Skyrim is Not the Best RPG of All Time

Skyrim is Not the Best RPG of All Time

A brief rebuttal.

Lists are a necessary evil in our line of work. They're fun to write, they're fun to argue over, and they pay the bills. They're also mostly subjective, which is one reason I'm usually content to let them pass without comment. But I'm going to have to take issue with Game Informer choosing Skyrim as the best RPG in their recent Top 100 list: It's not.

I say this as someone with plenty of love in her heart for Skyrim, which retains a loyal following to this day. It's striking to look at; it's huge, and it's ambitious. Skyrim's dragon battles in particular are some of the most memorable gaming experiences I've ever had. But whether you judge an RPG on its story, its systems, or its raw roleplaying, Skyrim comes up short.

Skyrim in a nutshell.

So let's break this down really quickly. Skyrim is famous for being a huge open-world RPG—one that attempts to translate triple-A setpieces into a massive sandbox. At its best, it can be awe-inspiring. At its worst, it looks something like the image above.

Those who are critical of Skyrim—and Skyrim has a legion of detractors—tend to focus on its story. In typical Bethesda fashion, it sets up a really interesting conflict between the racist Nords and the expansionist Empire, then completely loses the plot about halfway through, forcing you into a binary decision in which you have to choose one faction or another. In a series that's ostensibly about the freedom to forge your own path, that's unforgivable.

Editor's pick

The 15 Best Games Since 2000: The Complete List

Editor's pick

Skyrim Remastered: Bethesda's Impossible Task

But that's Elder Scrolls for you: a series that cares more about the illusion of freedom than the actual substance of it. Sure, you can get married to a werewolf and join the Assassin's Guild; but when it comes time to make a real difference in the world, Skyrim flinches. Its determination to tell a particular story inevitably comes at the expense of the illusion of agency, railroading players into a choice that they don't want to make. This is Fallout 4's problem as well, by the way.

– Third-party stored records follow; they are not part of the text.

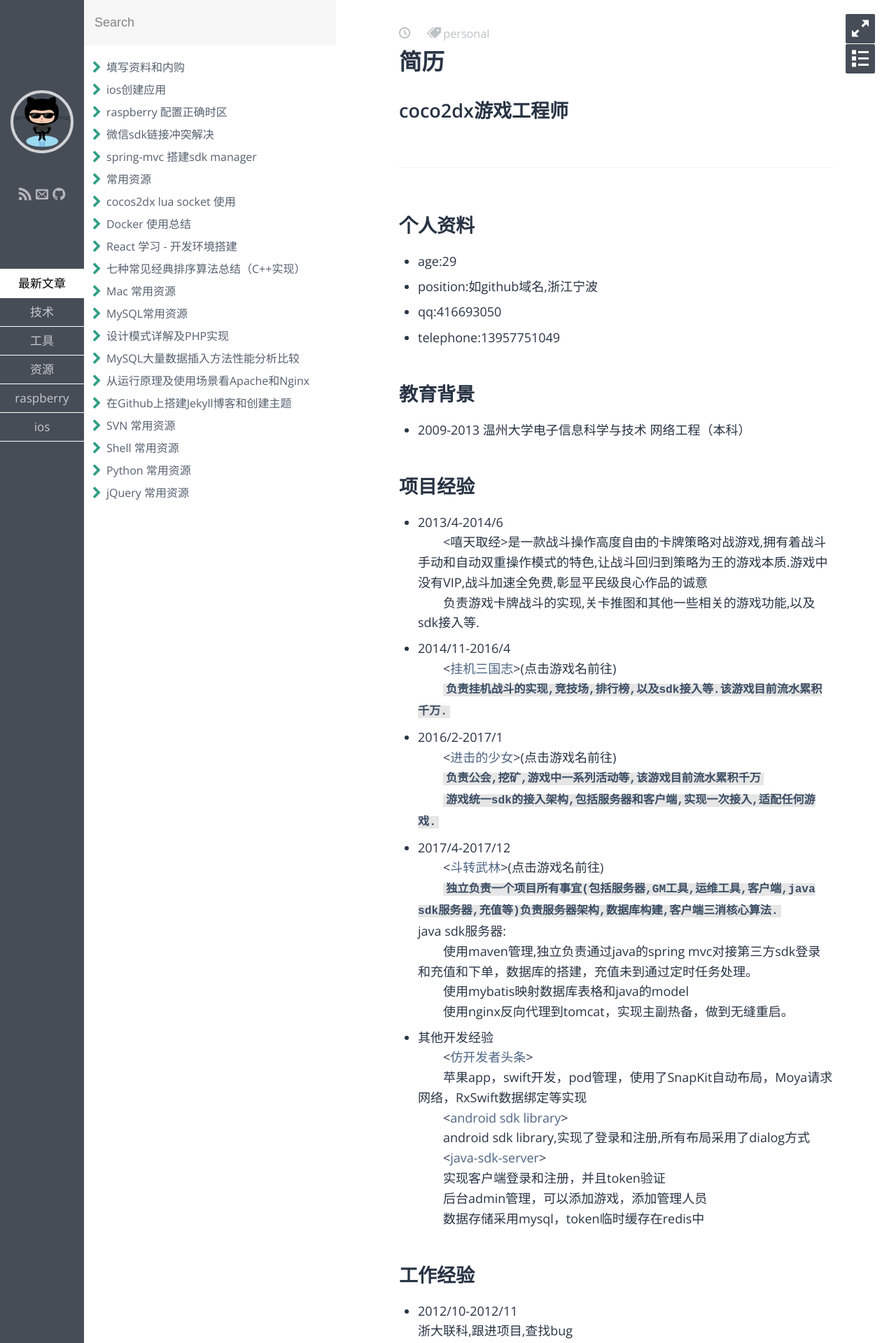
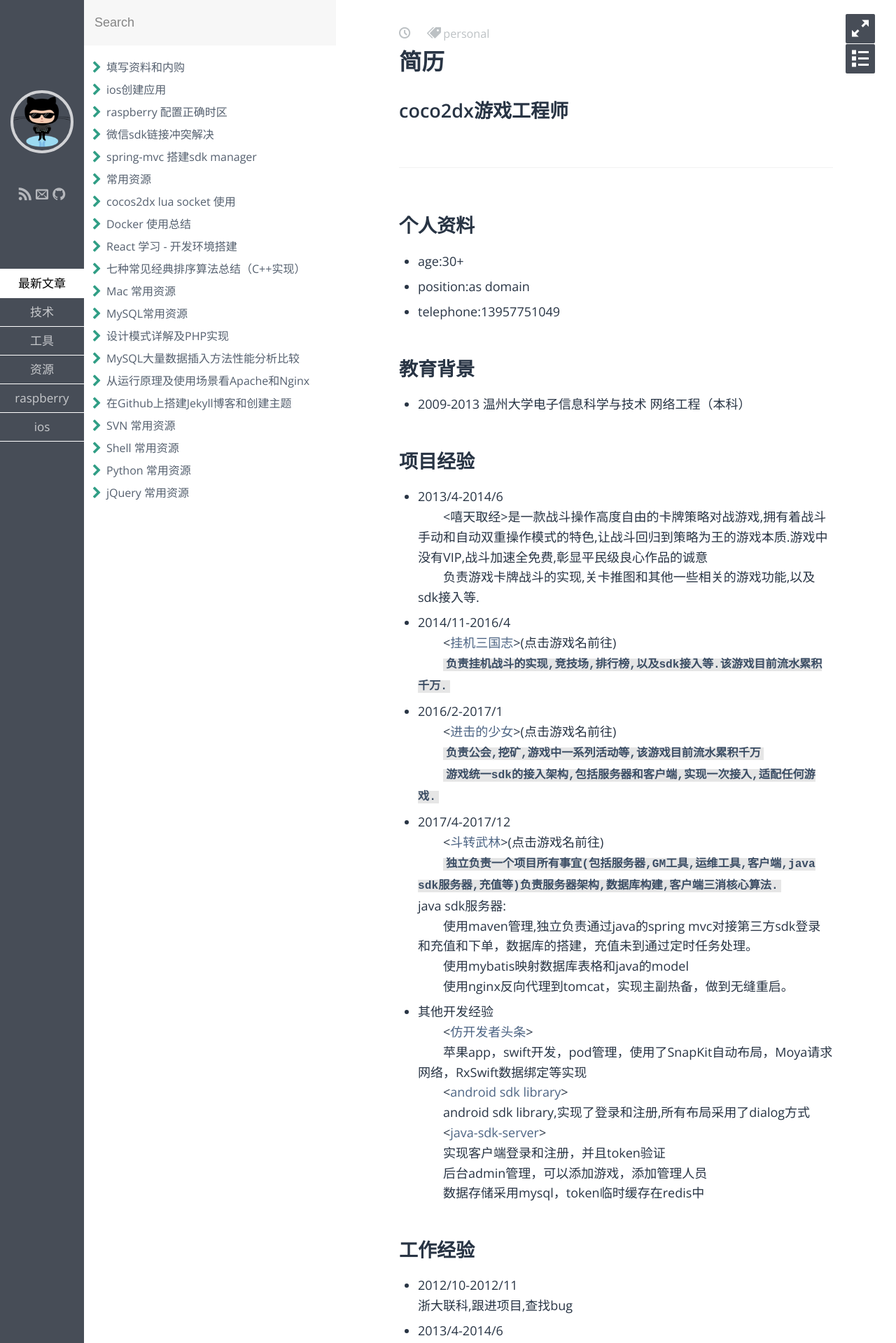
Before and after one commit to zhjzjnb/zhjzjnb.github.io, a Jekyll site: the page built from index.md, in a window 1280 px wide. Shown: the top 1919 px of the page at 70% size. Built offline with Jekyll 4.4.1, drawn with Linux system fonts in a browser that asks for light colours; some web fonts are replaced.

Commit message:
Update index.md

```diff
--- a/index.md
+++ b/index.md
@@ -10,9 +10,8 @@ description: 研发这几年
 
 ------
 ## 个人资料
-* age:29
-* position:如github域名,浙江宁波
-* qq:416693050
+* age:30+
+* position:as domain
 * telephone:13957751049
 
 ## 教育背景
```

Bethesda RPGs of late.

For those who are more systems oriented, Skyrim is equally disappointing. You're overpowered almost from the start, able to easily jump between multiple skill trees while wielding magic and powerful attack abilities. There's little strategy to Skyrim's combat, which typically entails crouching in the shadows and sniping enemies from afar, then spamming the Dragonborn's Shout powers when they get too close.

Where Skyrim excels is in being, well, big. It features a memorable world with a ton of quests to complete. It has some really memorable setpieces, and it lets you do things like become a vampire. The Assassin's Guild and Mage's College quests in particular are a delight. For that reason, I've typically been one of Skyrim's foremost defenders on the USgamer staff.

But best RPG of all time? Oh no. Oh definitely not.

There are just too many superior experiences out there to call an RPG largely propped up by its modding community the best of all time. If you want a superior story, there's Planescape Torment and Persona 4. If you want great systems, you can play Divinity: Original Sin. And if you want an RPG with a memorable open world, then for god's sake, play The Witcher 3.

Skyrim will certainly live on as one of the most popular games of all time; but as an RPG fan, I'm loathe to overstate its relative merits. It's relatively successful in its (extremely ambitious) goals, but despite its ongoing popularity, it's too flawed to seriously call the best RPG of all time. And that's all I've got to say about that.

Love roleplaying games? Check out our weekly RPG podcast Axe of the Blood God, which updates every Friday! Subscribe to us on iTunes or listen to us on Soundcloud! We've also got a detailed look at the best Skyrim mods for Xbox One, PS4, and PC.

Sometimes we include links to online retail stores. If you click on one and make a purchase we may receive a small commission. See our terms & conditions.

Kat Bailey

Editor in Chief

Kat Bailey is a former freelance writer and contributor to publications including 1UP, IGN, GameSpot, GamesRadar, and EGM. Her fondest memories as a journalist are at GamePro, where she hosted RolePlayer's Realm and had legal access to the term "Protip." She is USgamer's resident mecha enthusiast, Pokemon Master, and Minnesota Vikings nut (skol).

Related articles

Kat, Mat, and Eric's Top 10 Games of 2020

Our favorites of the year, from those who remain.

USG's Top 20 Games of 2020

From thirsty gods to avaricious raccoons, these were our favorite games in 2020.

Cyberpunk 2077 Review: Death by a Thousand Cyber-Cuts

Even if you get beyond the bugs, it's just not worth it.

Need help?

Witcher 3: How to Start the Blood and Wine DLC and Meet Its Level Requirements

We explain how to get to Toussaint and what level you should be when you do.

Witcher 3: All the Correct Play Lines in "The Play's the Thing" Quest

We explain how to perform the Doppler's play with Priscilla, as well as whether to choose tragedy or comedy.

Pokemon Sword and Shield Mystery Gift Codes List (January 2020)

You can get free gifts in Pokemon Sword and Shield by entering certain Mystery Gift Codes. Here’s a full list of all the active codes available right now.

The Outer Worlds Shrink Ray - How to Get the Unique Shrink Ray Science Weapon

This is where you can get the Shrink Ray science weapon in The Outer Worlds, one of the unique weapons in the game.